Input records
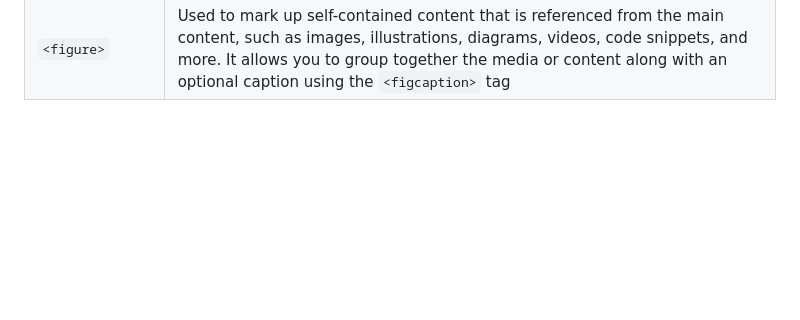
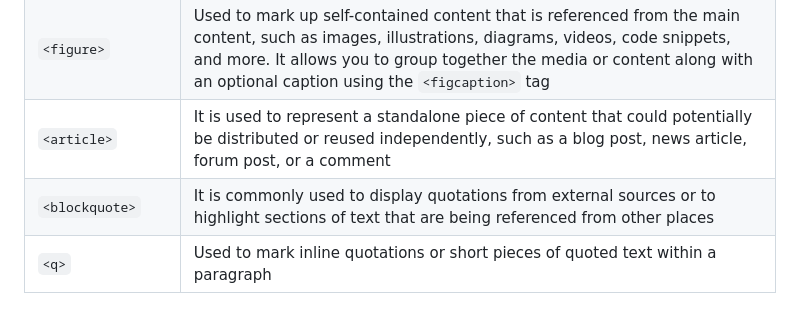
Before and after one commit to shubhxg/web-dev-journey, a Markdown page: HTML/tableformat.md, the part around the change. Drawn GitHub-style; blank space fills up the shorter version.

```diff
--- a/HTML/tableformat.md
+++ b/HTML/tableformat.md
@@ -40,3 +40,6 @@
 | `<form>` | Used to create a form section that contains form elements, such as input fields, checkboxes, radio buttons, buttons, and more. It allows users to input data and submit it to a server for processing or perform other actions based on the form's purpose |
 | `<main>` | Used to define the main content area of a web page. It represents the primary content of the document, excluding any headers, footers, sidebars, or navigation elements |
 | `<figure>` | Used to mark up self-contained content that is referenced from the main content, such as images, illustrations, diagrams, videos, code snippets, and more. It allows you to group together the media or content along with an optional caption using the `<figcaption>` tag |
+|`<article>`| It is used to represent a standalone piece of content that could potentially be distributed or reused independently, such as a blog post, news article, forum post, or a comment |
+|`<blockquote>`| It is commonly used to display quotations from external sources or to highlight sections of text that are being referenced from other places |
+|`<q>`| Used to mark inline quotations or short pieces of quoted text within a paragraph |
```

Task instructions
From the entries above, output every line exactly and omit any image.

Answer to the exercise
Before and after one commit to shubhxg/web-dev-journey, a Markdown page: HTML/tableformat.md, the part around the change. Drawn GitHub-style; blank space fills up the shorter version.

```diff
--- a/HTML/tableformat.md
+++ b/HTML/tableformat.md
@@ -40,3 +40,6 @@
 | `<form>` | Used to create a form section that contains form elements, such as input fields, checkboxes, radio buttons, buttons, and more. It allows users to input data and submit it to a server for processing or perform other actions based on the form's purpose |
 | `<main>` | Used to define the main content area of a web page. It represents the primary content of the document, excluding any headers, footers, sidebars, or navigation elements |
 | `<figure>` | Used to mark up self-contained content that is referenced from the main content, such as images, illustrations, diagrams, videos, code snippets, and more. It allows you to group together the media or content along with an optional caption using the `<figcaption>` tag |
+|`<article>`| It is used to represent a standalone piece of content that could potentially be distributed or reused independently, such as a blog post, news article, forum post, or a comment |
+|`<blockquote>`| It is commonly used to display quotations from external sources or to highlight sections of text that are being referenced from other places |
+|`<q>`| Used to mark inline quotations or short pieces of quoted text within a paragraph |
```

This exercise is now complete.